Science on this scale doesn’t come cheap: CERN’s annual budget for 2016 is 1.1 billion euros. However, as an Italian, Gianotti is keen to contextualise this in terms of frothy coffee. More importantly, she explains that the rationale goes beyond economics, citing an exchange from the 70s between Bob Wilson, the founder of the Fermi National Accelerator Laboratory – a similar organisation to CERN – and US Congress. When asked, “What will your lab contribute to the defence of the US?”, he replied: “Nothing, but it will make it worth defending.”

Small beer? CERN costs a cappuccino a year per European
Image: REUTERS/Daniel LeClair

6. As well as inspiring geeks, big science has intrigued big business

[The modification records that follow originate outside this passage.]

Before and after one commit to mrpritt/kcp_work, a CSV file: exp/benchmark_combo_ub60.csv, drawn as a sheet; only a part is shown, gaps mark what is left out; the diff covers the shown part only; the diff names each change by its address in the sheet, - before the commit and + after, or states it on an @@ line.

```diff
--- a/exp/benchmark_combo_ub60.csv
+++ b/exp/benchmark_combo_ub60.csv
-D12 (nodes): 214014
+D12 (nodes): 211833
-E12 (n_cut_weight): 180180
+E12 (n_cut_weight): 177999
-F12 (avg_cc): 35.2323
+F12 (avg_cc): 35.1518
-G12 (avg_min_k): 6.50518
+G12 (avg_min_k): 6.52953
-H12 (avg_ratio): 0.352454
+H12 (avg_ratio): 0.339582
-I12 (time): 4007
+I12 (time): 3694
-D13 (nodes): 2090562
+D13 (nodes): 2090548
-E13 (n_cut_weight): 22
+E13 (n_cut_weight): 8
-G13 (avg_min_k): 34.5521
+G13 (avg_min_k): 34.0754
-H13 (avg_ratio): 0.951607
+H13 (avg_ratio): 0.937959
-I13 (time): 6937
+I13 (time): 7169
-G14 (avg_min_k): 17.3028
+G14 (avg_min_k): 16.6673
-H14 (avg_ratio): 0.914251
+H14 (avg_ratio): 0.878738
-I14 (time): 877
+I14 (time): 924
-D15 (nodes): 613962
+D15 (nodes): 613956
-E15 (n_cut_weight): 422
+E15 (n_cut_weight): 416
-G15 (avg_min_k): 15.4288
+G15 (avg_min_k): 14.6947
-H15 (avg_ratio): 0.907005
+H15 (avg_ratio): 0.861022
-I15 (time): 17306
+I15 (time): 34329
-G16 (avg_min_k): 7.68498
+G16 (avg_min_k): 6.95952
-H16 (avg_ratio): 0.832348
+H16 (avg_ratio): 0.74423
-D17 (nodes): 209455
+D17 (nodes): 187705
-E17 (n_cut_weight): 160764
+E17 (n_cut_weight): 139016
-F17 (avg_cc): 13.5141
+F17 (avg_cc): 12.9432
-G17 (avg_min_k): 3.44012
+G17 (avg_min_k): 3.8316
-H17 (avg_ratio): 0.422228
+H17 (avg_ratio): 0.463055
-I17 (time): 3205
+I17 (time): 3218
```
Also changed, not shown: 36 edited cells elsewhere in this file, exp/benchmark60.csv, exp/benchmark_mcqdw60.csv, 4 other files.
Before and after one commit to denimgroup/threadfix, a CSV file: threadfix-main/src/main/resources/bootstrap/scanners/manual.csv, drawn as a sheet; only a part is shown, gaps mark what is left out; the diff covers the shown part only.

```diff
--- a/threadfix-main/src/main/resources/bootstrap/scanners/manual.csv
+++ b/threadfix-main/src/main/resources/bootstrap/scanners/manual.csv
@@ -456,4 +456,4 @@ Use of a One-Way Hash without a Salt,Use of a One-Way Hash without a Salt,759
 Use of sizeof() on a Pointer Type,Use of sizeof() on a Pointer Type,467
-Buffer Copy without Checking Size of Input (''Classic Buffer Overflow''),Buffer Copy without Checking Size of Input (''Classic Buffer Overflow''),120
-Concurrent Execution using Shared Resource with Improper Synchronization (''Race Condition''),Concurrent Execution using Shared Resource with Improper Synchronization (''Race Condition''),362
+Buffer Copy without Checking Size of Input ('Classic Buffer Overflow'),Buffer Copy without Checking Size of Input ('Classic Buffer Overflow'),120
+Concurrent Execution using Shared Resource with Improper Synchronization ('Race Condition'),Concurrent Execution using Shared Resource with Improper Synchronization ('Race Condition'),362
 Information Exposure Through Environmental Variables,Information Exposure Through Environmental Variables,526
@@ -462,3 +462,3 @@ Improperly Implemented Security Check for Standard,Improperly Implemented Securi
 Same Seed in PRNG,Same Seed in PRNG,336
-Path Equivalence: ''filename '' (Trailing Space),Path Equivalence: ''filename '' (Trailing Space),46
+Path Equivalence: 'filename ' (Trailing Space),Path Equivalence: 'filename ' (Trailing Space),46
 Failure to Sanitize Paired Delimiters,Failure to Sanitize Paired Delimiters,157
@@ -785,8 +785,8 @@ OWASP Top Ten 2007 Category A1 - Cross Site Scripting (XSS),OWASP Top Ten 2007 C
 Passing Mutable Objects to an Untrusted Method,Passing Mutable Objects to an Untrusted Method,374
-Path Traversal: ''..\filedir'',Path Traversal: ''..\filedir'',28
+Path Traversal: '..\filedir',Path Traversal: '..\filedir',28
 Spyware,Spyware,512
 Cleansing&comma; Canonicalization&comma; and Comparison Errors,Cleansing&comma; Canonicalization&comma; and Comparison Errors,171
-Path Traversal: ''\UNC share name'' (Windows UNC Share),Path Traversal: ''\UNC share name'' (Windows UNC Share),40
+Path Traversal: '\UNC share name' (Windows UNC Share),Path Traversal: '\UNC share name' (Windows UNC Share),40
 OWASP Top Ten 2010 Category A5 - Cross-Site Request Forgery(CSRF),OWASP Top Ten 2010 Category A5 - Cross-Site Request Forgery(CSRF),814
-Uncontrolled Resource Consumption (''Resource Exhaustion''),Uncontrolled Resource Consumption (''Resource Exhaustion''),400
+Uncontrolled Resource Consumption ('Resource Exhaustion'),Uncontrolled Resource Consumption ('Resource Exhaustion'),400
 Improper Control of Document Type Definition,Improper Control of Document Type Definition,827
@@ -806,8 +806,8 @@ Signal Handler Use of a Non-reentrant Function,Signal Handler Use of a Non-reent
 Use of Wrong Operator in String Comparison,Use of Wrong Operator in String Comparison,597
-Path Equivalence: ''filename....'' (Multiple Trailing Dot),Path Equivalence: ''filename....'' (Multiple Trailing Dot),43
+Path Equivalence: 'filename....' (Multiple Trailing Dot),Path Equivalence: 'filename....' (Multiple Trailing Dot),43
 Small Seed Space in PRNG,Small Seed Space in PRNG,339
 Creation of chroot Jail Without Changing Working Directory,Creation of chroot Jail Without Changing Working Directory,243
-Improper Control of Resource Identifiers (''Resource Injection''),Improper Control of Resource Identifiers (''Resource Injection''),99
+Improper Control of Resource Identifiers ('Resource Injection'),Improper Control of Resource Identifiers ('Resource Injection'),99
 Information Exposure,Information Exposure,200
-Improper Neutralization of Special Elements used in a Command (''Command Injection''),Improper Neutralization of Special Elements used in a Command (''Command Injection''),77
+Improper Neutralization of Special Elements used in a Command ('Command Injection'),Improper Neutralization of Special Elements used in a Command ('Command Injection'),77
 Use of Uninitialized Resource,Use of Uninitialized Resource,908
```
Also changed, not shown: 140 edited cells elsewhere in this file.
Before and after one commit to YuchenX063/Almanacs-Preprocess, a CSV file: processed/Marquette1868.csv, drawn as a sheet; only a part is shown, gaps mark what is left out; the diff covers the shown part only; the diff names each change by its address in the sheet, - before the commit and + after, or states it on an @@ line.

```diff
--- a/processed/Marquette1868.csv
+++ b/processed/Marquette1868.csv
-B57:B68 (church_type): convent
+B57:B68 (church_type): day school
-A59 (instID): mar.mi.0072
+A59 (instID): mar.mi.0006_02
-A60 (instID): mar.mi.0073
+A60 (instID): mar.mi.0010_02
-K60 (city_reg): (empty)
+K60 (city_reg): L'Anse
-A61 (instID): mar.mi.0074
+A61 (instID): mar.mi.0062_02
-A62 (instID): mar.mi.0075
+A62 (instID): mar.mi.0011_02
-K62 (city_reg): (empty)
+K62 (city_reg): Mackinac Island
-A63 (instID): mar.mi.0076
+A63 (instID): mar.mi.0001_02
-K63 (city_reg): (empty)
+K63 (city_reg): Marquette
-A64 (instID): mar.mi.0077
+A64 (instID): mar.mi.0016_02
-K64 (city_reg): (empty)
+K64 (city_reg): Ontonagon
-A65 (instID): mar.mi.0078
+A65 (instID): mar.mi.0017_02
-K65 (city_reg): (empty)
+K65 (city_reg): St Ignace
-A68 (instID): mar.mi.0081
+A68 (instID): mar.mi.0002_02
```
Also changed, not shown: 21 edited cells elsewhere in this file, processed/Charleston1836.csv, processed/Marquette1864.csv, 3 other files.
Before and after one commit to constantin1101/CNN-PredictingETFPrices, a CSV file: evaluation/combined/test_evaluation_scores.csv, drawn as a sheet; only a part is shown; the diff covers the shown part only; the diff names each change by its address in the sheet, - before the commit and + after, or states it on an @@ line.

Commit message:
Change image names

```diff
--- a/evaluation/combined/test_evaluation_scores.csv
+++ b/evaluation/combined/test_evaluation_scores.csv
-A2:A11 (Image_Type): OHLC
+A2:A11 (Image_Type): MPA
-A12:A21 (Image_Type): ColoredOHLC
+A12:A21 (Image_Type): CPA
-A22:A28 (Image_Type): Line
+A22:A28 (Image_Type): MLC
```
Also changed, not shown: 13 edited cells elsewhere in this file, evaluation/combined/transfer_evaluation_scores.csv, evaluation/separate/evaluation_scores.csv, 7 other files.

At CERN, over 12,500 scientists from over 110 nationalities collaborate, working in a culture where authority comes from intellectual contributions rather than hierarchy, and colleagues generally share a sense of purpose. Moreover, collaboration is needed on a gargantuan scale to build something like the CMS detector, which weighs more than the Eiffel Tower, is hooked up with 3,000 kilometres of cabling and includes components built by hundreds of firms on five continents. A Schumpeter management column in the Economist explained that this had attracted the interest of the corporate world, with mixed results:

In a Big Science project, teams with rival proposals spar publicly, forcing all the boffins to articulate their assumptions, justify their choices and learn enough about their rivals’ ideas to criticise them at length…. Hiring eggheads rather than dunderheads is generally wise, though it can backfire: just ask the banks that employed “quants” by the dozen to create financial instruments that no one understood.

—Schumpeter, The Economist

7. But even the world’s biggest science experiment can be stopped by weasels

Yes, weasels. In April 2016, the Large Hadron Colider lost power after a nefarious rodent chewed through electrical wiring. This followed an unfortunate incident in 2009, when a bird dropped a bit of baguette onto electrical equipment and caused a power outage. The mightiest human accomplishments can face the most mundane challenges.

This weasel is in no way implicated in the power outage at CERN
Image: Snowmanradio/Flickr